A G20 commitment to reduce the use of fossil fuels has hit a major stumbling block after several countries, led by Saudi Arabia, opposed the deal.
Disagreement over the emissions-reducing plan suggests that November’s UN COP28 Summit could be wracked with discord on how to cut worldwide usage of oil, gas and coal.
Russia, China, South Africa and Indonesia also opposed the plan, which was discussed at the G20 ministerial delegation meeting in Goa on July 21st during India’s period of Presidency. This followed last week’s somewhat divisive and poorly attended Meeting of Finance Ministers in Gujarat.
The G7 instigated proposal was for G20 countries to triple their renewable energy capacity by 2030.
On one side of the argument stands member states who are pushing for cuts in fossil fuel usage without capturing emissions.
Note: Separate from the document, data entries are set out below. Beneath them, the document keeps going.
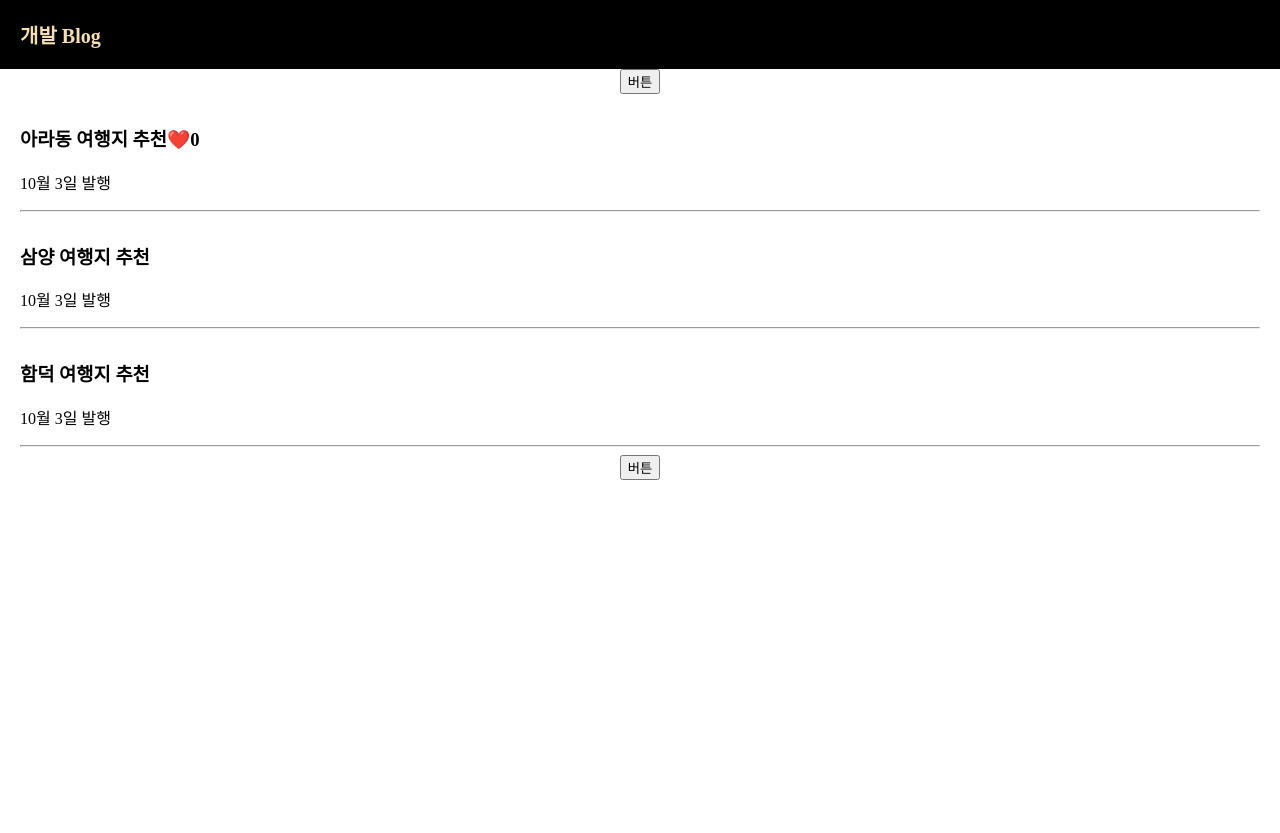
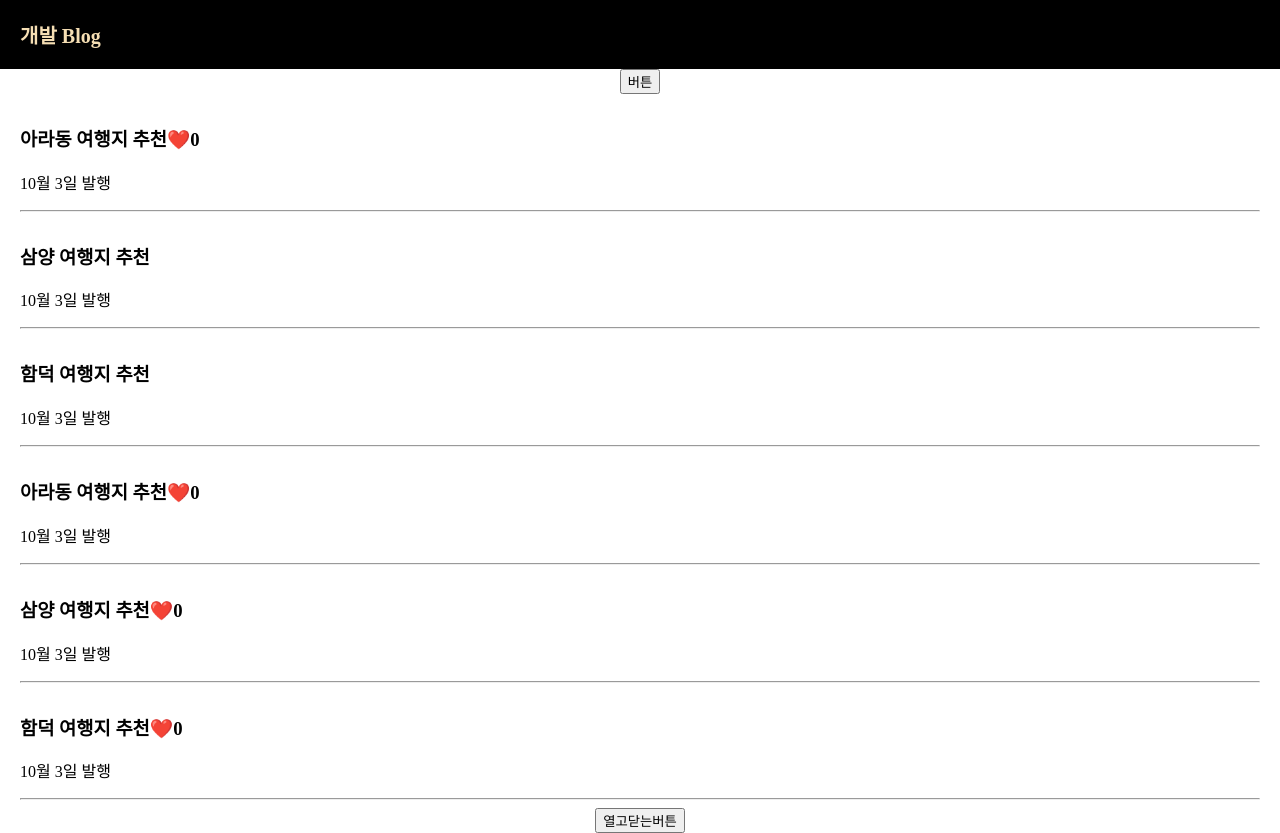
Before and after one commit to CKThisNew/practice, a React (Create React App) app in the folder React/blog/: page / in a window 1280 px wide. Shown: the top 833 px of the page. Before the commit the page ends 800 px from the top, so only its background shows below. Built offline with nearby package versions, Linux system fonts and the light colour scheme.

Commit message:
자식 컴포턴트에 지식 전수하기
1. 부모컴포넌트 안에 있는 자식 컴포넌트에 작명해주기

2. props를 자식 컴포넌트 파라미터에 넣어주고 쓰고 싶은 위치에 props.스테이트 이름

```diff
--- a/React/blog/src/App.js
+++ b/React/blog/src/App.js
@@ -52,14 +52,35 @@ function App() {
         <p> 10월 3일 발행</p>
         <hr />
       </div>
+
+      {글제목.map(function (a) {
+        return (
+          <div className="list">
+            <h3>
+              {a}
+              <span
+                onClick={() => {
+                  따봉변경(따봉 + 1);
+                }}
+              >
+                ❤️
+              </span>
+              {따봉}
+            </h3>
+            <p> 10월 3일 발행</p>
+            <hr />
+          </div>
+        );
+      })}
+
       <button
         onClick={() => {
           modal변경(!modal);
         }}
       >
-        버튼
+        열고닫는버튼
       </button>
-      {modal === true ? <Modal></Modal> : null}
+      {modal === true ? <Modal 글제목={글제목}></Modal> : null}
     </div>
   );
 }
@@ -68,10 +89,10 @@ function App() {
 // 자주 변경되는 HTML UI들
 // 다른 페이지로 만들 때 컴포넌트 사용
 
-function Modal() {
+function Modal(props) {
   return (
     <div className="modal">
-      <h2>제목</h2>
+      <h2>{props.글제목[2]}</h2>
       <p>날짜</p>
       <p>상세내용</p>
     </div>
```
The opposing view, favoured by Saudi Arabia and other large-scale emitters, is to promote the development of technology to capture greenhouse gas emissions.
Amid unprecedented heatwaves and rising temperatures across the globe, Saturday’s meeting was also unable to find common ground on setting a global target for renewable energy development.
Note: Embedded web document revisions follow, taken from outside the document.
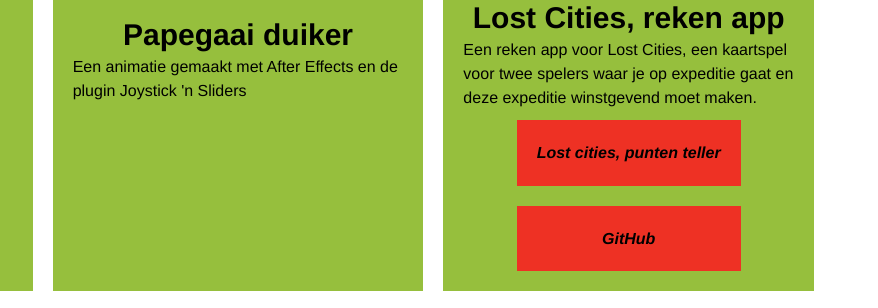
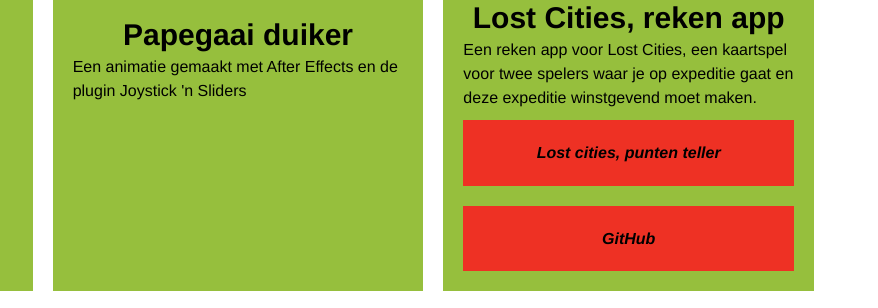
Before and after one commit to mikeOttenhoff/homepage, a website built with webpack: page src/index.html in a window 1280 px wide. Shown: the part 591-899 px from the top of the page, 402-1280 px from the left. Built offline with nearby package versions, Linux system fonts and the light colour scheme; a script that the page names is missing.

Commit message:
small changes

```diff
--- a/src/scss/_modules/_general.scss
+++ b/src/scss/_modules/_general.scss
@@ -138,11 +138,12 @@
   }
   .link_container {
     justify-self: center;
+    width: 100%;
     // margin-top: 1rem auto;
     display: grid;
     grid-template-columns: auto-fill, minmax(200px, 1fr);
-    justify-content: start;
-    align-content: start;
+    // justify-content: start;
+    // align-content: start;
     gap: 1rem;
     font-style: italic;
     text-align: center;
```
Also changed, not shown: src/css/main.css, src/css/main.min.css.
Alden Meyer, senior associate at consultancy E3G, was quoted as saying that sharp divisions were on display at the G20 around the need for a fair, fast and equitable transition away from fossil fuels.
“With temperature records being set daily around the world and the impacts of climate change spiralling out of control, the world needed to hear a clarion call to action,” he said. “Instead, what we got was very weak tea.”
India’s Minister of Power, RK Singh, admitted that the issue of fossil fuel production had been problematic during the talks – despite the majority of G20 members being in favour of their reduction.
Meanwhile, the annual global cost of energy transition has been estimated at $4tn, according to a report prepared for India’s G20 Presidency. The report also stressed the importance of finance being directed towards developing countries.